Network administrators for the Spokane, Wash., Public Schools spent $104,000 in 2009 to slash energy consumption on 10,000 of the district’s 13,000 computers. And the return on the initial investment has been evident and immediate, they say.
The money purchased a software installation that shuts down office or classroom computers after a set period of inactivity. Many teachers and staff tend to leave PCs on all the time, said Steve Payne, the district’s tech manager.
The school district is achieving $121,000 in savings each year by having the shutdown software installed, Payne said.
The program, named Surveyor, comes from a Seattle firm called Verdiem.

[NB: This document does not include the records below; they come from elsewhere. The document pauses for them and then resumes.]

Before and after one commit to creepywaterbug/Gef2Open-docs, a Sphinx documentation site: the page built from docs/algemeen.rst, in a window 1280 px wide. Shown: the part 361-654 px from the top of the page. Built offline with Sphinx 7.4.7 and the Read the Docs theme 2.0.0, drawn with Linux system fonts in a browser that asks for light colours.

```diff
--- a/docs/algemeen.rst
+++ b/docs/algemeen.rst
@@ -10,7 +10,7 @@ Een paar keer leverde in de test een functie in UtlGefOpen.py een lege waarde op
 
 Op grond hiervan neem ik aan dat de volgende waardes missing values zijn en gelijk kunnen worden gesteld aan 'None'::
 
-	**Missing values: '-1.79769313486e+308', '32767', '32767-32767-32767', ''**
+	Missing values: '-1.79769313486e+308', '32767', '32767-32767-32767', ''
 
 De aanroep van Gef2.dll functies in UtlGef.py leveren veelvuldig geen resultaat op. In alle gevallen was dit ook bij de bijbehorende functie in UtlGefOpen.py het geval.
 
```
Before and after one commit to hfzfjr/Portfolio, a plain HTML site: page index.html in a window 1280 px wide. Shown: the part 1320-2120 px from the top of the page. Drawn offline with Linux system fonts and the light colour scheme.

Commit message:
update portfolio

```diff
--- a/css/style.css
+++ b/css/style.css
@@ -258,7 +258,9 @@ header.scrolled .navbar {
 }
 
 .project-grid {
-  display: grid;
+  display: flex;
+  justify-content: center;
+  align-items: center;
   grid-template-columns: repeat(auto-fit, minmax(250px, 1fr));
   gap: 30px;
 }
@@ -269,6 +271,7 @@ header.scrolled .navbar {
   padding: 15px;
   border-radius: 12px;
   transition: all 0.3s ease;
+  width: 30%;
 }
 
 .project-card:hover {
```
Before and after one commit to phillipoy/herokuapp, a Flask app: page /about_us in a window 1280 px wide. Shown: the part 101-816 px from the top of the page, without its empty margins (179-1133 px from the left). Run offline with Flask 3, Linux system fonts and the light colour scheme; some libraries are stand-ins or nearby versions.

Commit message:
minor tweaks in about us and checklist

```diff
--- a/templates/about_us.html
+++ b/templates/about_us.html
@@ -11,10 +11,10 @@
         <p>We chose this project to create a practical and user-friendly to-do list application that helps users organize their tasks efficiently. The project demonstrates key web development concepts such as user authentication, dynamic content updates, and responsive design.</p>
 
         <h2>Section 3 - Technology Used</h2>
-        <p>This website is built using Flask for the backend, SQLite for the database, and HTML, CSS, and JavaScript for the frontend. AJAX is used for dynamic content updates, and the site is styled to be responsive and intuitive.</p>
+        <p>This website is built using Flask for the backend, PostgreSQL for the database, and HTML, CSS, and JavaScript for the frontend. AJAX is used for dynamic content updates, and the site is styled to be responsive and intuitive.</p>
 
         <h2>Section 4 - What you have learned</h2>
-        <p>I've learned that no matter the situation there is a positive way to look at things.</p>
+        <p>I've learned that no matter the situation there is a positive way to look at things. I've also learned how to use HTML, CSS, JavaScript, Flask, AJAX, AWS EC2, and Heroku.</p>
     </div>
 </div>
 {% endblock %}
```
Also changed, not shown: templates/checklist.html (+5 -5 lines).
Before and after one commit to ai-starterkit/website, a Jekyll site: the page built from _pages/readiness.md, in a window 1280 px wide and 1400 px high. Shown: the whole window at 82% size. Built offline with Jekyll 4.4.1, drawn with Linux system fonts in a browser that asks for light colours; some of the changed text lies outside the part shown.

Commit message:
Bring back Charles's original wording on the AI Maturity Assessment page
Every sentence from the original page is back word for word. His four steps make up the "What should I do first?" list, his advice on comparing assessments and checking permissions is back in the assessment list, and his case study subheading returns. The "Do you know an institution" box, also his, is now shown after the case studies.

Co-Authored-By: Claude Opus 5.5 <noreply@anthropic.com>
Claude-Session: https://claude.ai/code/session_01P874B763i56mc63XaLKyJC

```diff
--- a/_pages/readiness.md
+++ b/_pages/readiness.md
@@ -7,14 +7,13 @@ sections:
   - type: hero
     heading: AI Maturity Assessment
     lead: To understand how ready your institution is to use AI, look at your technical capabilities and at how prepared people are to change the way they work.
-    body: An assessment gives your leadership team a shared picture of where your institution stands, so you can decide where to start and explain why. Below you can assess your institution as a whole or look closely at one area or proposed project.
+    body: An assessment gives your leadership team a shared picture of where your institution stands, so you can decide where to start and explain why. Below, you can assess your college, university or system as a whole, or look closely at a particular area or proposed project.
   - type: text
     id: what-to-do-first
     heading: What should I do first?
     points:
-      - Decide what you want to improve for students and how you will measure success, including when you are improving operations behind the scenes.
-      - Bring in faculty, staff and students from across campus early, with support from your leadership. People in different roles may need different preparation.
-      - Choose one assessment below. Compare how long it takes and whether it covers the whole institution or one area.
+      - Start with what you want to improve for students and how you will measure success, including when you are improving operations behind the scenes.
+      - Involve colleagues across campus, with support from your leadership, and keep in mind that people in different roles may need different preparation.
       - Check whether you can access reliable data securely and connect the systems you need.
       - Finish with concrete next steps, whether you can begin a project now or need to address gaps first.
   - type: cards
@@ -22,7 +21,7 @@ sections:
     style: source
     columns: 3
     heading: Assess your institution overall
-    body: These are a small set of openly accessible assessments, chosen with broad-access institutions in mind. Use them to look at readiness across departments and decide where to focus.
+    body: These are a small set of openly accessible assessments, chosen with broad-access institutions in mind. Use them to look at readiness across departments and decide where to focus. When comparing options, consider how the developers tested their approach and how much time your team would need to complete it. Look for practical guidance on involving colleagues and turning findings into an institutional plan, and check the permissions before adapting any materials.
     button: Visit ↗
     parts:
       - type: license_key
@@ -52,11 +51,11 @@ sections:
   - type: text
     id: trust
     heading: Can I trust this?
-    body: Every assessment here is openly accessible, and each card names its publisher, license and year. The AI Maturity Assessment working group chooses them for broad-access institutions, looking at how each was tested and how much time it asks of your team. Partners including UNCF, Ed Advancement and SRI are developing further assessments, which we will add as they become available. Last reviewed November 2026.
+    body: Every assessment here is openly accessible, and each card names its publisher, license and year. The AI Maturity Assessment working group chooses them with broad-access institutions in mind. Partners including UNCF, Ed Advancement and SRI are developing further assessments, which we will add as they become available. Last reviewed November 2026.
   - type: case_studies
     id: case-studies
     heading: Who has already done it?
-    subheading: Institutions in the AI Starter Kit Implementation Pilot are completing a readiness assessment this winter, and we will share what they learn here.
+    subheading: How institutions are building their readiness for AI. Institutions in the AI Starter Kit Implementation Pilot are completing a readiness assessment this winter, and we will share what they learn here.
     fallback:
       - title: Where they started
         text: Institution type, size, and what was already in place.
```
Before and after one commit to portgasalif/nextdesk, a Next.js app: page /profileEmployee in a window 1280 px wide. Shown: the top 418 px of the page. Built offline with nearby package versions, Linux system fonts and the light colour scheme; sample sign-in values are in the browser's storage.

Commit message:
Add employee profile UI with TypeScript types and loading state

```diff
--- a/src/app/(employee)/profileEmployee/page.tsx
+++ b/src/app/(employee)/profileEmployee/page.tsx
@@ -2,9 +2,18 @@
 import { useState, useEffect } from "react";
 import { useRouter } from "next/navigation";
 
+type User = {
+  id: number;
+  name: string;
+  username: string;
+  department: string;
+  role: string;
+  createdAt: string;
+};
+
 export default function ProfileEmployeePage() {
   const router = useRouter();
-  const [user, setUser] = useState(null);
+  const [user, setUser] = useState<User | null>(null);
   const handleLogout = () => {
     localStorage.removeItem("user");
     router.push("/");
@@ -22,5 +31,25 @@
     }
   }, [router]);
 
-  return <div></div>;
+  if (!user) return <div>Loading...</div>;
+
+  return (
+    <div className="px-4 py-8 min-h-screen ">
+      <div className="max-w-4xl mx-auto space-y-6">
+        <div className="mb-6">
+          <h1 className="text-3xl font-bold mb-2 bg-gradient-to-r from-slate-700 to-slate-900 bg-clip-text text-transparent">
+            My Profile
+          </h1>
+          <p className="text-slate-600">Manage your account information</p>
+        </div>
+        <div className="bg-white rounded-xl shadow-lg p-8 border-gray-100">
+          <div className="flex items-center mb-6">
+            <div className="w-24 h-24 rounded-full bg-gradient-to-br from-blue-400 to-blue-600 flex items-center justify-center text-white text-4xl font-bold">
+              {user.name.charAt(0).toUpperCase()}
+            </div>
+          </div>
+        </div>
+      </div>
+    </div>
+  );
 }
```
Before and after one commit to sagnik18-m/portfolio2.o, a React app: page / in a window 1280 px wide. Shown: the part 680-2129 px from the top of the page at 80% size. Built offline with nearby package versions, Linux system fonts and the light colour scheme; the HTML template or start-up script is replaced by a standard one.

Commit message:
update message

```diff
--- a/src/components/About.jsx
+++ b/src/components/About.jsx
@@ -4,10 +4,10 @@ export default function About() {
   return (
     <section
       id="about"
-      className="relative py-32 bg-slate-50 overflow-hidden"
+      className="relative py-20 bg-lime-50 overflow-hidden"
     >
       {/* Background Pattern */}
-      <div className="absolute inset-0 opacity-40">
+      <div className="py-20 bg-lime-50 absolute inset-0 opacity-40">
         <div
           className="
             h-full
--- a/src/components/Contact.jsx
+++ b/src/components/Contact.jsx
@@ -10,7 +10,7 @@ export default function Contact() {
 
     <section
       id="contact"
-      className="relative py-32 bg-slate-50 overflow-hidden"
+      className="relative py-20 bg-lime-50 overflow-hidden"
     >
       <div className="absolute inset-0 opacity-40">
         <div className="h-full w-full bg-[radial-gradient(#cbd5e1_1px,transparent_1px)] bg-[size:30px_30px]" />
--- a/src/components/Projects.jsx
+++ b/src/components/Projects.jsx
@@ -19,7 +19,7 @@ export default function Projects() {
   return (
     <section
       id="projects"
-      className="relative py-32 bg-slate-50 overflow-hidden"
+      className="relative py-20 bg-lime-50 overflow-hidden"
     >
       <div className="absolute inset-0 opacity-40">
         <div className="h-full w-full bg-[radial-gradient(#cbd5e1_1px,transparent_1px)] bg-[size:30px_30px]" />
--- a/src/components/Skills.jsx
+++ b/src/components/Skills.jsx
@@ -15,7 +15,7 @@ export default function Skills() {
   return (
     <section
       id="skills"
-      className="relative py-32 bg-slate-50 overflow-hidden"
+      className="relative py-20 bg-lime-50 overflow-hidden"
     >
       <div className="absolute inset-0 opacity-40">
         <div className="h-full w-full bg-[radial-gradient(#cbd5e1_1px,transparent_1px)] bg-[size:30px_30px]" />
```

Even better for the school district: A $100,000 Avista energy-efficiency rebate covered most of the cost of the software, said Dan Wordell, the district’s technology supervisor.
“It works really good—so good that we got complaints at first because it was shutting down PCs people wanted to keep running into the night,” Wordell said.
The same software is used by the city of Spokane on 1,300 of its computers, producing an annual savings of about $15,000, said Michael Sloon, the city’s information systems manager.
“Shutting down PCs using software is one of the easiest, lowest-hanging fruit options businesses or groups have to cut costs,” said Jeff Warner, sales manager for California-based Verismic, which produces a competing product to manage computer power use. Other companies that sell such products to schools include NetSupport, SchoolDude, and Tripp Lite.
Industry energy audits suggest that shutting down computers that normally are on all the time, using preset schedules, can save as much as $60 per year per PC.
Yet not that many companies and schools have adopted such power-management tools, Warner said. “That’s because most IT managers feel they’re already trying to do too much,” said Warner.